WHAT THIS TASK INVOLVES: On the basis of the records below, report how many lines contain the word "version". Nothing else should be given.

⁂

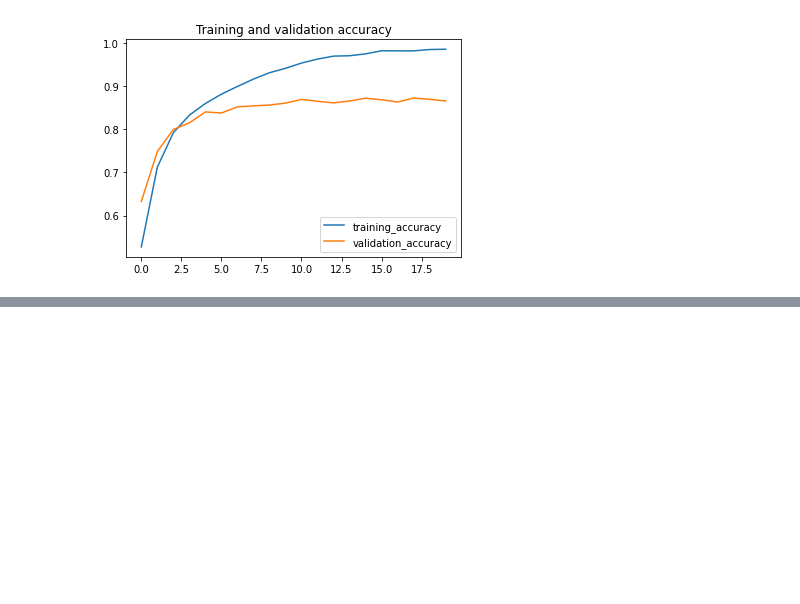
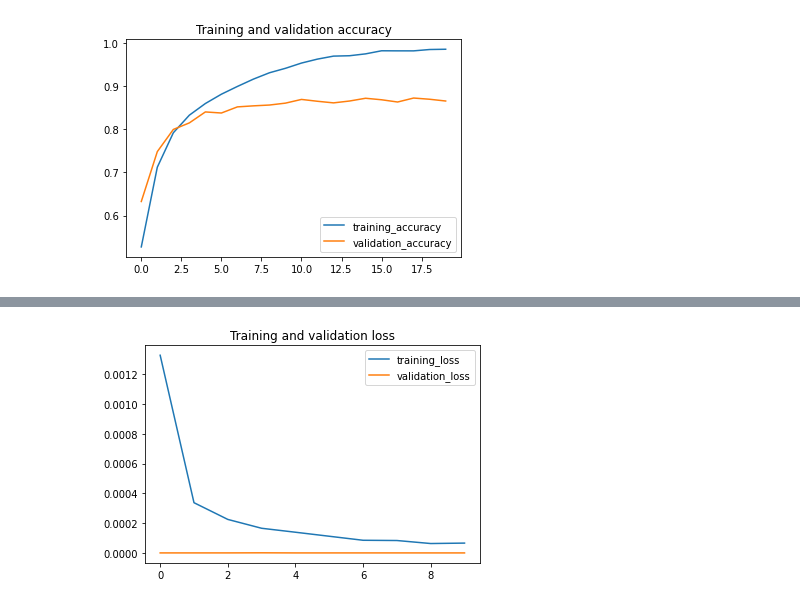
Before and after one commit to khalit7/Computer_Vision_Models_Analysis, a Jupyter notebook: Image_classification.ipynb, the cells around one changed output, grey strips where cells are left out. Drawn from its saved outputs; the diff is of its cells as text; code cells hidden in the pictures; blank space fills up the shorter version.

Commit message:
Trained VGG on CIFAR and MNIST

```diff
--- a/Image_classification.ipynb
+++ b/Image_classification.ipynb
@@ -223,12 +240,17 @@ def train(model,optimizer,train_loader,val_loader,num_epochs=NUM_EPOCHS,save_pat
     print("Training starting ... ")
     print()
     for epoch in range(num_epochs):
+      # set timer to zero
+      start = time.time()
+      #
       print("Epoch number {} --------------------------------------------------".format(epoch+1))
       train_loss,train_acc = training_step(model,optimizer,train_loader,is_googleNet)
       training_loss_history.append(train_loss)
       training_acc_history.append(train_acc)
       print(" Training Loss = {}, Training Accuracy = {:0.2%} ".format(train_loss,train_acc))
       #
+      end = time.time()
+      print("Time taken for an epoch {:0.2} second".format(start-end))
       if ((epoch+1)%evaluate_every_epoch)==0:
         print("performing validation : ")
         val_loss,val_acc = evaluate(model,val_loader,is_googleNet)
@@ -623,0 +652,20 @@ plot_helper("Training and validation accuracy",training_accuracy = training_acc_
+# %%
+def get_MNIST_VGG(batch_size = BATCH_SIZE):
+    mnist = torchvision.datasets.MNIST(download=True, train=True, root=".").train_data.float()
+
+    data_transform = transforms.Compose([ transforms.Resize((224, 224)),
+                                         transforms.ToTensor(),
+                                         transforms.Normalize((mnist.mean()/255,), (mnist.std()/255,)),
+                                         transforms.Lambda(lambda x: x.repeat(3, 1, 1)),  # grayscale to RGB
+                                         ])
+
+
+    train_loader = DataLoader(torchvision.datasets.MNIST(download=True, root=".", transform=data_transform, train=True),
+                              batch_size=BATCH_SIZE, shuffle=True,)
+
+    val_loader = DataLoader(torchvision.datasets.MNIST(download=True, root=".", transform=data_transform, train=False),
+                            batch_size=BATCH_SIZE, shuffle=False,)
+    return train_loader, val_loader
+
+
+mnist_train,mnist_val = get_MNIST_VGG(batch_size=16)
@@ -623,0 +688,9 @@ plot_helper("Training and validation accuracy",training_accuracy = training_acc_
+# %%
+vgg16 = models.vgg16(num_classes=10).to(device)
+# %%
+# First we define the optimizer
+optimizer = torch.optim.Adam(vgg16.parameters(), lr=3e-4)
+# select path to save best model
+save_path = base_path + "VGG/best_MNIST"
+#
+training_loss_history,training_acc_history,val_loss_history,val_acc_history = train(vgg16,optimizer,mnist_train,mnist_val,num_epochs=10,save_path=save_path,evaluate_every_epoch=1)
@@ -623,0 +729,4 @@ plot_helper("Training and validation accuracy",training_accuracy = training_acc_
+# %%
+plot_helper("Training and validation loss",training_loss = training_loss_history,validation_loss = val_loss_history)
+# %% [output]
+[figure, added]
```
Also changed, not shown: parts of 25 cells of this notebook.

⁂

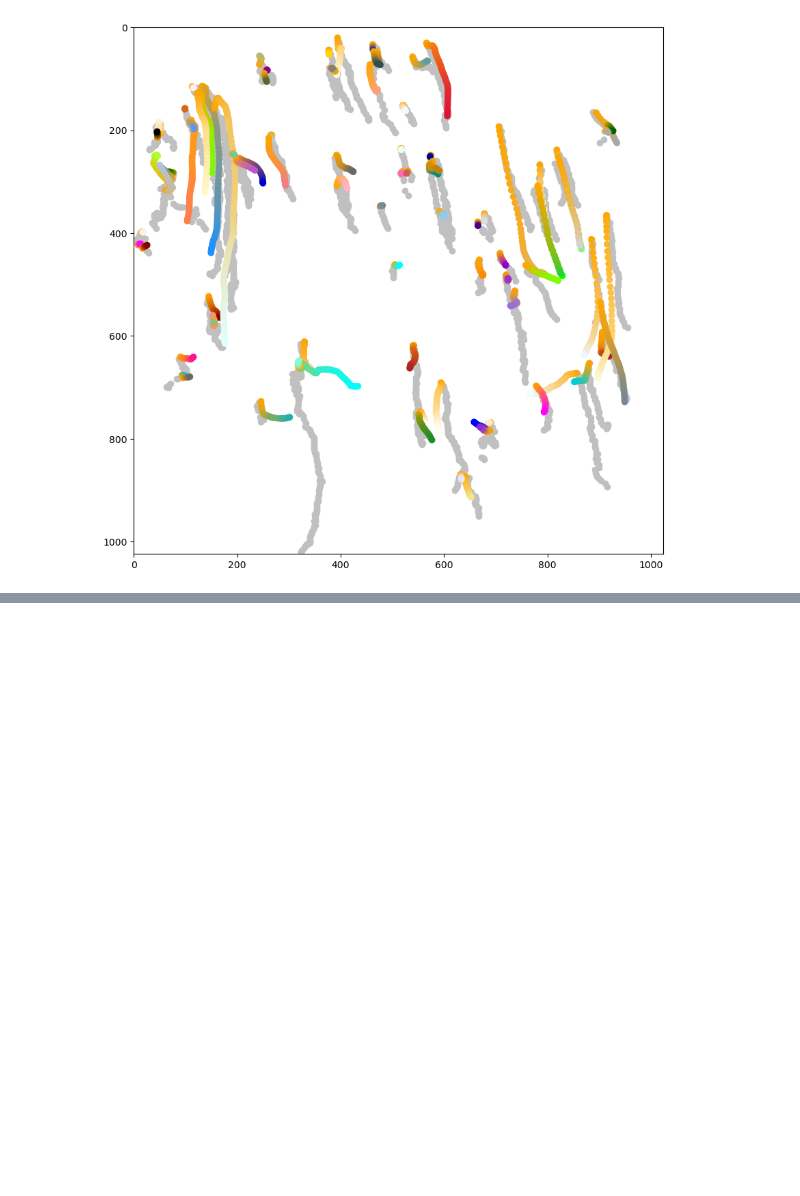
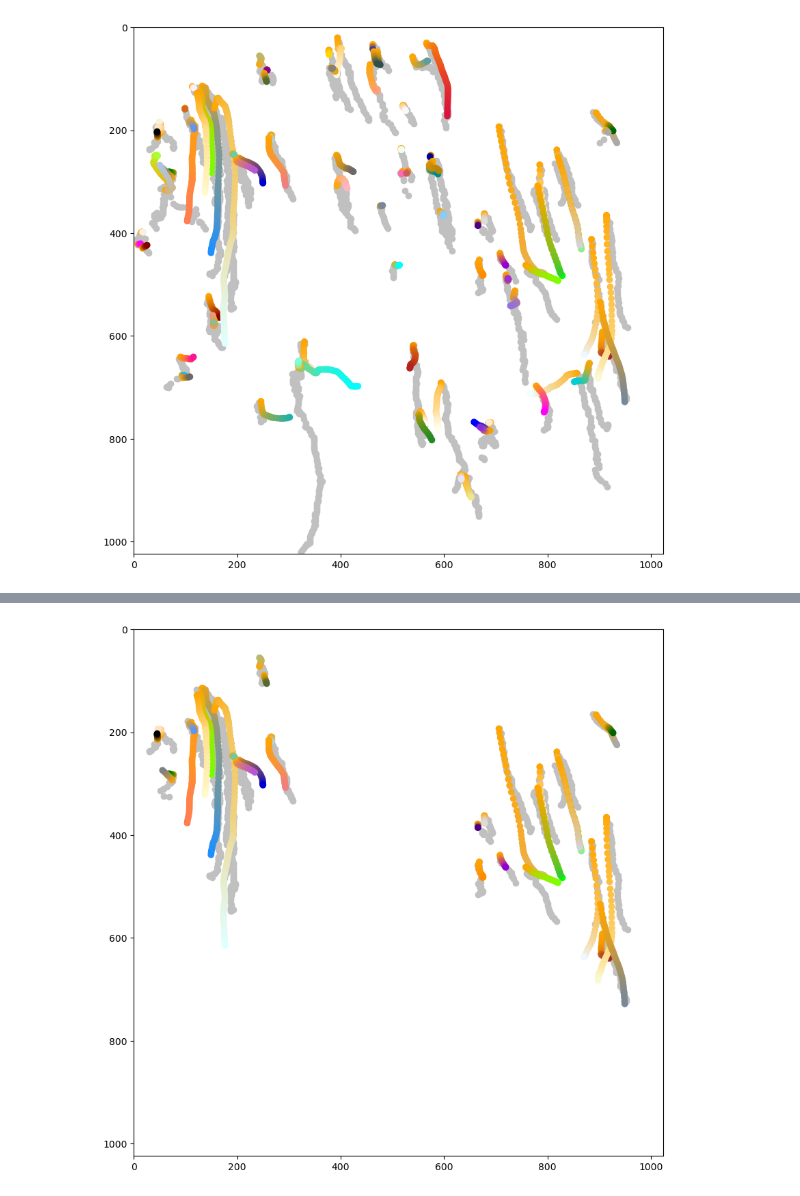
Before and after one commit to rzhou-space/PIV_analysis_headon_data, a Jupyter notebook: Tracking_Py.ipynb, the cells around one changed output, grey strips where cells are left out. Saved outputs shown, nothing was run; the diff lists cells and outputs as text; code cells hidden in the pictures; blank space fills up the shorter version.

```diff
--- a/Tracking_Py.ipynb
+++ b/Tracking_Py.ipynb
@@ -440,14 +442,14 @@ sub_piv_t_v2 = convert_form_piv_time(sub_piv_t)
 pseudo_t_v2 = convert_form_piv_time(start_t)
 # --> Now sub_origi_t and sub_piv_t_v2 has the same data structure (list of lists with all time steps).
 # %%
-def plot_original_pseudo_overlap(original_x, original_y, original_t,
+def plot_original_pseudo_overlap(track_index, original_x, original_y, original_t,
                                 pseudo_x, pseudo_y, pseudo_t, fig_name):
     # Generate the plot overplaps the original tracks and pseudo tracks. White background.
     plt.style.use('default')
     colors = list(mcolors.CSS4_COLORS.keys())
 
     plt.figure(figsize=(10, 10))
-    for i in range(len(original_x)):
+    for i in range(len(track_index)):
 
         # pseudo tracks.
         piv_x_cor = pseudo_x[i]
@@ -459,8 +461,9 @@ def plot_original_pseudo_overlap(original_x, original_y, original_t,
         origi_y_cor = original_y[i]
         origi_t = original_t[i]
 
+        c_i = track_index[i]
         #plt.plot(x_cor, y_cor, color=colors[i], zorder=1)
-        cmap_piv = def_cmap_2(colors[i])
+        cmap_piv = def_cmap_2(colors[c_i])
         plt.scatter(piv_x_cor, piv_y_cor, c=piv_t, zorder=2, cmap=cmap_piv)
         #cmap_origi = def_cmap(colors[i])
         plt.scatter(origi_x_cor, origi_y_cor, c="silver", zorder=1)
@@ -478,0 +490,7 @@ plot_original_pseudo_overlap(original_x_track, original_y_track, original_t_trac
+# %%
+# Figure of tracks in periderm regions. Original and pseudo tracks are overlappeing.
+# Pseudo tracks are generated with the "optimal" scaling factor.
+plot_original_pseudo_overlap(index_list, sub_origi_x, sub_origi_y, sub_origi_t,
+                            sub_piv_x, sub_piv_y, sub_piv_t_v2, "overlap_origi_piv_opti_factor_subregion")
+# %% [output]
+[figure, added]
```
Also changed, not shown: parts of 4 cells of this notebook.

⁂

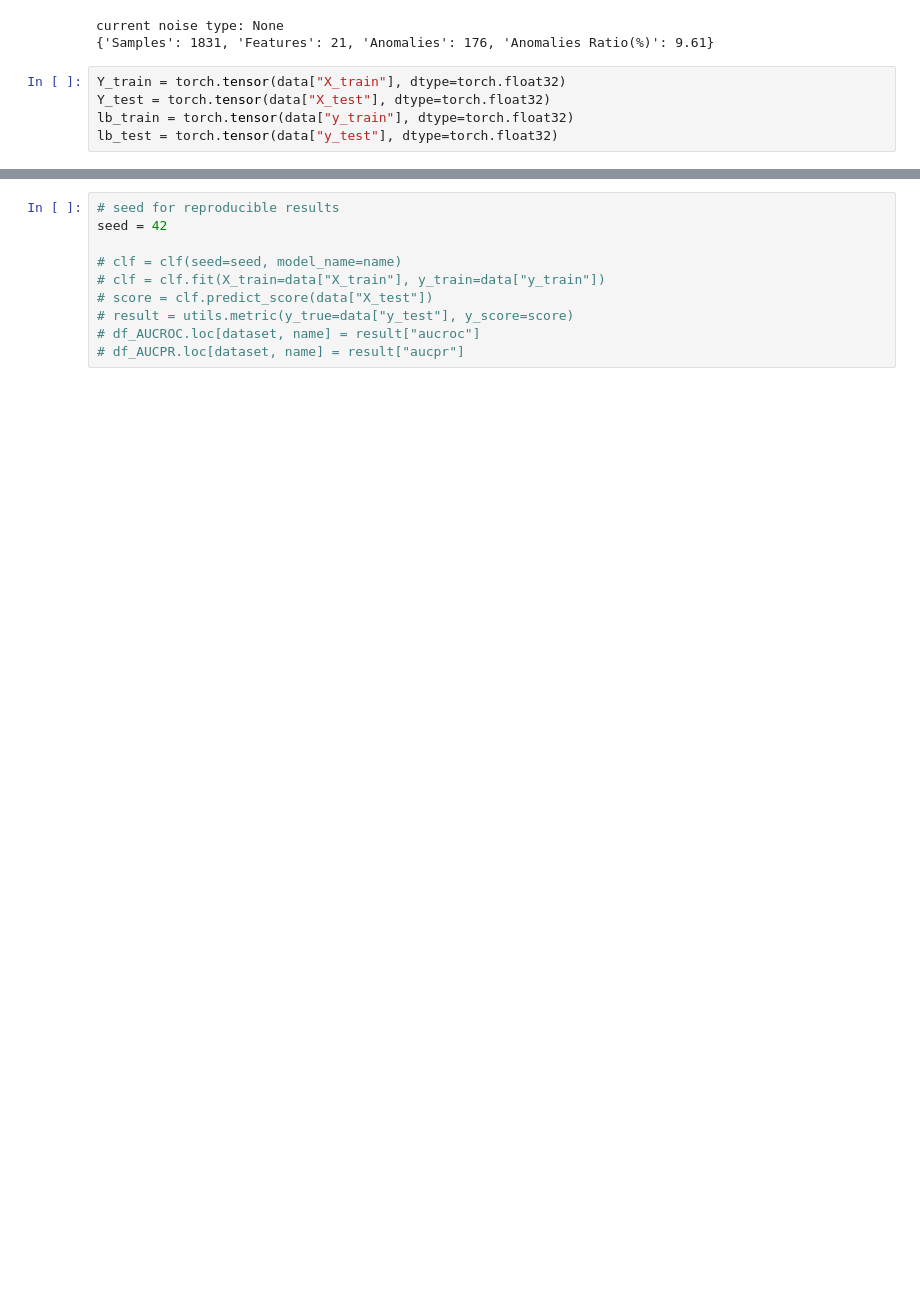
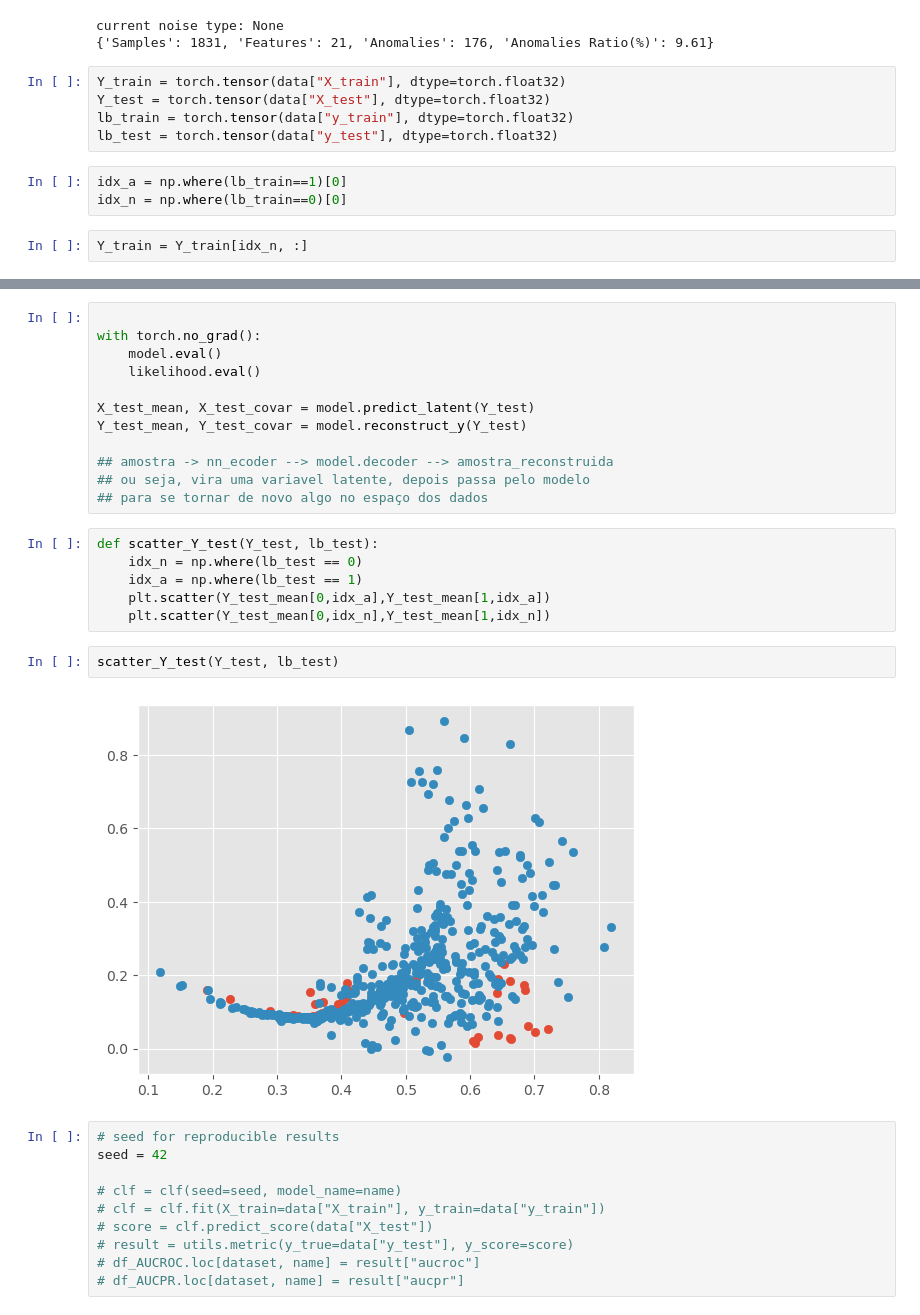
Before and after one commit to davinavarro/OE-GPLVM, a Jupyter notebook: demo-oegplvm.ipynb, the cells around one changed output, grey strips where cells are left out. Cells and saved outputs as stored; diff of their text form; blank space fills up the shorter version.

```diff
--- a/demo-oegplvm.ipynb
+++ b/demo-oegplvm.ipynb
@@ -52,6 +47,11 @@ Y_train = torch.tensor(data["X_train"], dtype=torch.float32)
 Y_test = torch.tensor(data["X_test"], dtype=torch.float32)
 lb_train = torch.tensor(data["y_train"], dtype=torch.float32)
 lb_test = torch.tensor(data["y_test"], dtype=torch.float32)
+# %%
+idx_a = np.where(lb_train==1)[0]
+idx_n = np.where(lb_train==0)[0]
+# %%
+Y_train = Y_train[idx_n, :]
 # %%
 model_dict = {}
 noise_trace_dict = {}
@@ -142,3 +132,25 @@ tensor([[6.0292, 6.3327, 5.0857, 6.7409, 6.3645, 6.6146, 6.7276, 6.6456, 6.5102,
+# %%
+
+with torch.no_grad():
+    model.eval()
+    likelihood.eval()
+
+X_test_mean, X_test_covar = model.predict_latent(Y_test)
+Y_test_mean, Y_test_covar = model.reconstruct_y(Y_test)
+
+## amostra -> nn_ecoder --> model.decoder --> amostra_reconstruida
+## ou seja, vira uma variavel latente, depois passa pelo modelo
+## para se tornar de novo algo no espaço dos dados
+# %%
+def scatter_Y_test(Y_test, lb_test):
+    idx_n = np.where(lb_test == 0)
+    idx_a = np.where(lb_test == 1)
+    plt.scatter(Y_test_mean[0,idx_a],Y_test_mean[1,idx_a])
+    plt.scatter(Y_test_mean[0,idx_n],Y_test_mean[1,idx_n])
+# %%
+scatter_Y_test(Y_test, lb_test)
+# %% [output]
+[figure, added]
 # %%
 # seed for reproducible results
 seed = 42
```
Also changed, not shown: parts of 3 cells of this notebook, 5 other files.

⁂

ANSWER BOX: 3